This is a readable book about language non-linguists would probably like. You could call it popular science. Or you could just call it readable and enjoyable. Its author reminds us several times that his own first language is not English (I believe it is Hebrew) but it is not translated. Either the author has a perfect command of English, which is highly likely, or he has a brilliant editor (which is also likely). I want people to know about this book, which was first published in 2010 (and which reminds us that the Sapir-Whorf thesis no longer holds good, as I am sure readers are aware). You can get it here.
I can't really do better than publish my short review first posted on Goodreads (a terrific book-sharing app by the way, and no, nobody is paying me to write this stuff, though I'm open to offers), so here it is.

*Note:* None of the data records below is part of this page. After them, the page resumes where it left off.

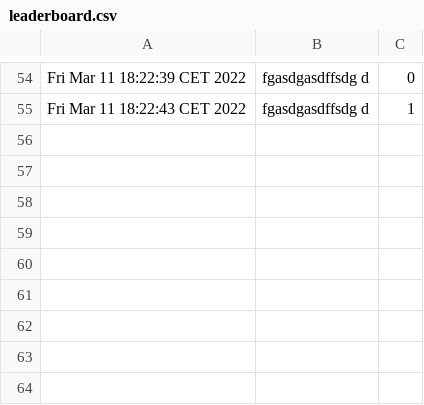
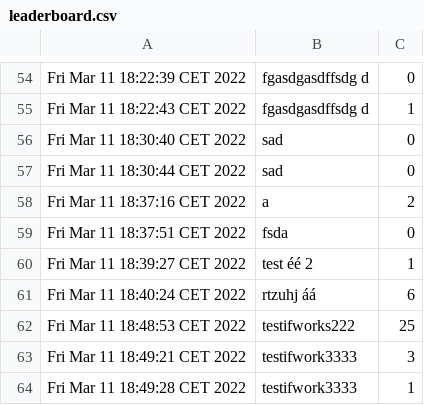
Before and after one commit to Marpond/snake_game, a CSV file: src/main/java/snake/snake_game/leaderboard.csv, drawn as a sheet; only a part is shown, gaps mark what is left out; the diff names each change by its address in the sheet, - before the commit and + after, or states it on an @@ line.

```diff
--- a/src/main/java/snake/snake_game/leaderboard.csv
+++ b/src/main/java/snake/snake_game/leaderboard.csv
+row 56: Fri Mar 11 18:30:40 CET 2022 | sad | 0
+row 57: Fri Mar 11 18:30:44 CET 2022 | sad | 0
+row 58: Fri Mar 11 18:37:16 CET 2022 | a | 2
+row 59: Fri Mar 11 18:37:51 CET 2022 | fsda | 0
+row 60: Fri Mar 11 18:39:27 CET 2022 | test éé 2 | 1
+row 61: Fri Mar 11 18:40:24 CET 2022 | rtzuhj áá | 6
+row 62: Fri Mar 11 18:48:53 CET 2022 | testifworks222 | 25
+row 63: Fri Mar 11 18:49:21 CET 2022 | testifwork3333 | 3
+row 64: Fri Mar 11 18:49:28 CET 2022 | testifwork3333 | 1
```
Also changed, not shown: 11 other files.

Entertaining and erudite, this book takes you on a gallop through the myths about language and how they have been exploded, and makes you think just a bit differently. I picked it up by chance when I saw on Goodreads that someone I knew was reading it, and I'm very glad I did. Things you thought you knew... I always thought Homer called the sea "wine-dark" because he was blind and didn't know what colours were, because after all the sea can look a number of colours, but dark red is never one of them. But I was wrong. Put simply, Deutscher stands up the controversial notion that language shapes the way we think.